# Work instructions
Print out the records in full, keeping each word unchanged.

□ □ □ □ □ □ □

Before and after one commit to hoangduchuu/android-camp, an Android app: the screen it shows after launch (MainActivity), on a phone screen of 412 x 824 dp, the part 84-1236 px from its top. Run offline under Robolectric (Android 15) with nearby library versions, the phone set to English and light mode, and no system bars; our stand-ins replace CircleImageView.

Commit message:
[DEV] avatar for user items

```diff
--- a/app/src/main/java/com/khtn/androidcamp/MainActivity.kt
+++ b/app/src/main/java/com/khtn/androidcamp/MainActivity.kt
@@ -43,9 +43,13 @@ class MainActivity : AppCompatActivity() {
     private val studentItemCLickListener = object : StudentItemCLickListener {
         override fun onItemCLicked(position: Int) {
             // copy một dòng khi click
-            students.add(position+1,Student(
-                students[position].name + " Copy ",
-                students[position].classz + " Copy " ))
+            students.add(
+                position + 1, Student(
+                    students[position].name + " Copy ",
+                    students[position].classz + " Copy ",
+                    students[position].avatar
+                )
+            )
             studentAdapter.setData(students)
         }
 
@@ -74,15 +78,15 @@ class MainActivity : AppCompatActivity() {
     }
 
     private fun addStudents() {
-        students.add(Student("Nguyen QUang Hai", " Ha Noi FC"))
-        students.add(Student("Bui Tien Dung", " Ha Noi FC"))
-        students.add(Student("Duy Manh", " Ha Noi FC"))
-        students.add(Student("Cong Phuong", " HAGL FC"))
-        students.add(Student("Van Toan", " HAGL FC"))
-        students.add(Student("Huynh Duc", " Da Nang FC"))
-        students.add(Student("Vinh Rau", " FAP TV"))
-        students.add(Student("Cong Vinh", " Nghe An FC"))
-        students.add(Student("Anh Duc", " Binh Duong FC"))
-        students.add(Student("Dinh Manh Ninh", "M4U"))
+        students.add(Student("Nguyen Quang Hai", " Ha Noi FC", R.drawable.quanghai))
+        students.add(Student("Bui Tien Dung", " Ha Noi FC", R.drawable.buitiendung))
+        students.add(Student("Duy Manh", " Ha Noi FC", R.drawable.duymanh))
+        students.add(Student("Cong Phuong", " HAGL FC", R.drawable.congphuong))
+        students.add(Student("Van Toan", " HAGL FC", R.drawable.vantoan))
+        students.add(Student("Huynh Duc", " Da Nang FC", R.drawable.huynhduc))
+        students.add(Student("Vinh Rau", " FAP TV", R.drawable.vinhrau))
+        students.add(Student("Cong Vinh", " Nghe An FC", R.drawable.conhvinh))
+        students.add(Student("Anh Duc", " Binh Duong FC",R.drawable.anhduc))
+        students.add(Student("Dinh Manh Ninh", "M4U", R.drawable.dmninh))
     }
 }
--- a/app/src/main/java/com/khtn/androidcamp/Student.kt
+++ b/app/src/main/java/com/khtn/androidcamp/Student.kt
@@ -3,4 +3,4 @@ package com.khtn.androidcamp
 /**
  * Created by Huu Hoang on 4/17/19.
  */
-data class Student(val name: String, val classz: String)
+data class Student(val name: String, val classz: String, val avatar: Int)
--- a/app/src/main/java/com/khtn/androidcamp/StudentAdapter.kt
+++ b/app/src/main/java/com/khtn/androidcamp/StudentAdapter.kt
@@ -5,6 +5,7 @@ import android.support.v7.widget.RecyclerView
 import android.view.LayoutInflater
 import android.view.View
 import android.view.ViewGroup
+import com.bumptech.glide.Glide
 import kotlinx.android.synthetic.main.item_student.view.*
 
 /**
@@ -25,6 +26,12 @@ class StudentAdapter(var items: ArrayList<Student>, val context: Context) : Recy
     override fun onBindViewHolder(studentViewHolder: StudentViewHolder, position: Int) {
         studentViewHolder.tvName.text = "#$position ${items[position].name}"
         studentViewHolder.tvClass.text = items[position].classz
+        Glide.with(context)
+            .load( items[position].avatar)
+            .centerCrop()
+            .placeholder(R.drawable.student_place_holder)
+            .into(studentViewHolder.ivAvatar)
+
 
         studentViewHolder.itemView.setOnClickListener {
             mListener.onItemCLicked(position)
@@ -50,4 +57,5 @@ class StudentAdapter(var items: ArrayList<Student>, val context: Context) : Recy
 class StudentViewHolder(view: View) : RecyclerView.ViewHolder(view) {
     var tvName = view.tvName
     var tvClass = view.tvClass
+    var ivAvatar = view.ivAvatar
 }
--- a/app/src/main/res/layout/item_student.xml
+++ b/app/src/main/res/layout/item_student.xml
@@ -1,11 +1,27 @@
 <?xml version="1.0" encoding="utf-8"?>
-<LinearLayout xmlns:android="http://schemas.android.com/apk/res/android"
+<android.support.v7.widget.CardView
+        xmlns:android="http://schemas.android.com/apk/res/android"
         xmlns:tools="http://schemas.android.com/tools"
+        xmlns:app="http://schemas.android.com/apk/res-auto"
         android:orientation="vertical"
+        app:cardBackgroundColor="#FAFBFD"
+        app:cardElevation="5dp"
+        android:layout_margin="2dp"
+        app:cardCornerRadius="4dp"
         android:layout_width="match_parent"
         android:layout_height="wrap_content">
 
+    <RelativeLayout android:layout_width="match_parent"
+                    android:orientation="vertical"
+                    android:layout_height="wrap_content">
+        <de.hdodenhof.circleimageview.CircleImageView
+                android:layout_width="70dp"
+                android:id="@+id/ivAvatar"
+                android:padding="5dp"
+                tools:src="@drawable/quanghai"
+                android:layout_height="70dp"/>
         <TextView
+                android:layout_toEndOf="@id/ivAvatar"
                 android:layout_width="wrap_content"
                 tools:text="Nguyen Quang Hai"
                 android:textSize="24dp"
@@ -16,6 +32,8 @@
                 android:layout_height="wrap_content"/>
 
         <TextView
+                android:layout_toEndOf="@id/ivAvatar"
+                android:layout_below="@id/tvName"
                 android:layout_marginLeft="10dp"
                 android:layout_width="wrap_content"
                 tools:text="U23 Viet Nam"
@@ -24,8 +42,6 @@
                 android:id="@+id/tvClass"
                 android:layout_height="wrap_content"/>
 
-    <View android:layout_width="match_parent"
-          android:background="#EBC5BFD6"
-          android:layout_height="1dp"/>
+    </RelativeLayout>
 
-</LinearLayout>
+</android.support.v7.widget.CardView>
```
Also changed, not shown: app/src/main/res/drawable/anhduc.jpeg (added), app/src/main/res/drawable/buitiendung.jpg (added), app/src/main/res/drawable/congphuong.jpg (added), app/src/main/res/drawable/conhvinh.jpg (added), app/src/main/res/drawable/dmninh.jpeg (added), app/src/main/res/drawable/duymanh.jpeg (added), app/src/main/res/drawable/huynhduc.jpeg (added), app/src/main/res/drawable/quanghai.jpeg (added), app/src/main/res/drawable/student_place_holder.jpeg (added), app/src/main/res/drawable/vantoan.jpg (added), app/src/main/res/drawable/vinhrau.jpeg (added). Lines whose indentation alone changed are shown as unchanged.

□ □ □ □ □ □ □

# Solved problem
Before and after one commit to hoangduchuu/android-camp, an Android app: the screen it shows after launch (MainActivity), on a phone screen of 412 x 824 dp, the part 84-1236 px from its top. Run offline under Robolectric (Android 15) with nearby library versions, the phone set to English and light mode, and no system bars; our stand-ins replace CircleImageView.

Commit message:
[DEV] avatar for user items

```diff
--- a/app/src/main/java/com/khtn/androidcamp/MainActivity.kt
+++ b/app/src/main/java/com/khtn/androidcamp/MainActivity.kt
@@ -43,9 +43,13 @@ class MainActivity : AppCompatActivity() {
     private val studentItemCLickListener = object : StudentItemCLickListener {
         override fun onItemCLicked(position: Int) {
             // copy một dòng khi click
-            students.add(position+1,Student(
-                students[position].name + " Copy ",
-                students[position].classz + " Copy " ))
+            students.add(
+                position + 1, Student(
+                    students[position].name + " Copy ",
+                    students[position].classz + " Copy ",
+                    students[position].avatar
+                )
+            )
             studentAdapter.setData(students)
         }
 
@@ -74,15 +78,15 @@ class MainActivity : AppCompatActivity() {
     }
 
     private fun addStudents() {
-        students.add(Student("Nguyen QUang Hai", " Ha Noi FC"))
-        students.add(Student("Bui Tien Dung", " Ha Noi FC"))
-        students.add(Student("Duy Manh", " Ha Noi FC"))
-        students.add(Student("Cong Phuong", " HAGL FC"))
-        students.add(Student("Van Toan", " HAGL FC"))
-        students.add(Student("Huynh Duc", " Da Nang FC"))
-        students.add(Student("Vinh Rau", " FAP TV"))
-        students.add(Student("Cong Vinh", " Nghe An FC"))
-        students.add(Student("Anh Duc", " Binh Duong FC"))
-        students.add(Student("Dinh Manh Ninh", "M4U"))
+        students.add(Student("Nguyen Quang Hai", " Ha Noi FC", R.drawable.quanghai))
+        students.add(Student("Bui Tien Dung", " Ha Noi FC", R.drawable.buitiendung))
+        students.add(Student("Duy Manh", " Ha Noi FC", R.drawable.duymanh))
+        students.add(Student("Cong Phuong", " HAGL FC", R.drawable.congphuong))
+        students.add(Student("Van Toan", " HAGL FC", R.drawable.vantoan))
+        students.add(Student("Huynh Duc", " Da Nang FC", R.drawable.huynhduc))
+        students.add(Student("Vinh Rau", " FAP TV", R.drawable.vinhrau))
+        students.add(Student("Cong Vinh", " Nghe An FC", R.drawable.conhvinh))
+        students.add(Student("Anh Duc", " Binh Duong FC",R.drawable.anhduc))
+        students.add(Student("Dinh Manh Ninh", "M4U", R.drawable.dmninh))
     }
 }
--- a/app/src/main/java/com/khtn/androidcamp/Student.kt
+++ b/app/src/main/java/com/khtn/androidcamp/Student.kt
@@ -3,4 +3,4 @@ package com.khtn.androidcamp
 /**
  * Created by Huu Hoang on 4/17/19.
  */
-data class Student(val name: String, val classz: String)
+data class Student(val name: String, val classz: String, val avatar: Int)
--- a/app/src/main/java/com/khtn/androidcamp/StudentAdapter.kt
+++ b/app/src/main/java/com/khtn/androidcamp/StudentAdapter.kt
@@ -5,6 +5,7 @@ import android.support.v7.widget.RecyclerView
 import android.view.LayoutInflater
 import android.view.View
 import android.view.ViewGroup
+import com.bumptech.glide.Glide
 import kotlinx.android.synthetic.main.item_student.view.*
 
 /**
@@ -25,6 +26,12 @@ class StudentAdapter(var items: ArrayList<Student>, val context: Context) : Recy
     override fun onBindViewHolder(studentViewHolder: StudentViewHolder, position: Int) {
         studentViewHolder.tvName.text = "#$position ${items[position].name}"
         studentViewHolder.tvClass.text = items[position].classz
+        Glide.with(context)
+            .load( items[position].avatar)
+            .centerCrop()
+            .placeholder(R.drawable.student_place_holder)
+            .into(studentViewHolder.ivAvatar)
+
 
         studentViewHolder.itemView.setOnClickListener {
             mListener.onItemCLicked(position)
@@ -50,4 +57,5 @@ class StudentAdapter(var items: ArrayList<Student>, val context: Context) : Recy
 class StudentViewHolder(view: View) : RecyclerView.ViewHolder(view) {
     var tvName = view.tvName
     var tvClass = view.tvClass
+    var ivAvatar = view.ivAvatar
 }
--- a/app/src/main/res/layout/item_student.xml
+++ b/app/src/main/res/layout/item_student.xml
@@ -1,11 +1,27 @@
 <?xml version="1.0" encoding="utf-8"?>
-<LinearLayout xmlns:android="http://schemas.android.com/apk/res/android"
+<android.support.v7.widget.CardView
+        xmlns:android="http://schemas.android.com/apk/res/android"
         xmlns:tools="http://schemas.android.com/tools"
+        xmlns:app="http://schemas.android.com/apk/res-auto"
         android:orientation="vertical"
+        app:cardBackgroundColor="#FAFBFD"
+        app:cardElevation="5dp"
+        android:layout_margin="2dp"
+        app:cardCornerRadius="4dp"
         android:layout_width="match_parent"
         android:layout_height="wrap_content">
 
+    <RelativeLayout android:layout_width="match_parent"
+                    android:orientation="vertical"
+                    android:layout_height="wrap_content">
+        <de.hdodenhof.circleimageview.CircleImageView
+                android:layout_width="70dp"
+                android:id="@+id/ivAvatar"
+                android:padding="5dp"
+                tools:src="@drawable/quanghai"
+                android:layout_height="70dp"/>
         <TextView
+                android:layout_toEndOf="@id/ivAvatar"
                 android:layout_width="wrap_content"
                 tools:text="Nguyen Quang Hai"
                 android:textSize="24dp"
@@ -16,6 +32,8 @@
                 android:layout_height="wrap_content"/>
 
         <TextView
+                android:layout_toEndOf="@id/ivAvatar"
+                android:layout_below="@id/tvName"
                 android:layout_marginLeft="10dp"
                 android:layout_width="wrap_content"
                 tools:text="U23 Viet Nam"
@@ -24,8 +42,6 @@
                 android:id="@+id/tvClass"
                 android:layout_height="wrap_content"/>
 
-    <View android:layout_width="match_parent"
-          android:background="#EBC5BFD6"
-          android:layout_height="1dp"/>
+    </RelativeLayout>
 
-</LinearLayout>
+</android.support.v7.widget.CardView>
```
Also changed, not shown: app/src/main/res/drawable/anhduc.jpeg (added), app/src/main/res/drawable/buitiendung.jpg (added), app/src/main/res/drawable/congphuong.jpg (added), app/src/main/res/drawable/conhvinh.jpg (added), app/src/main/res/drawable/dmninh.jpeg (added), app/src/main/res/drawable/duymanh.jpeg (added), app/src/main/res/drawable/huynhduc.jpeg (added), app/src/main/res/drawable/quanghai.jpeg (added), app/src/main/res/drawable/student_place_holder.jpeg (added), app/src/main/res/drawable/vantoan.jpg (added), app/src/main/res/drawable/vinhrau.jpeg (added). Lines whose indentation alone changed are shown as unchanged.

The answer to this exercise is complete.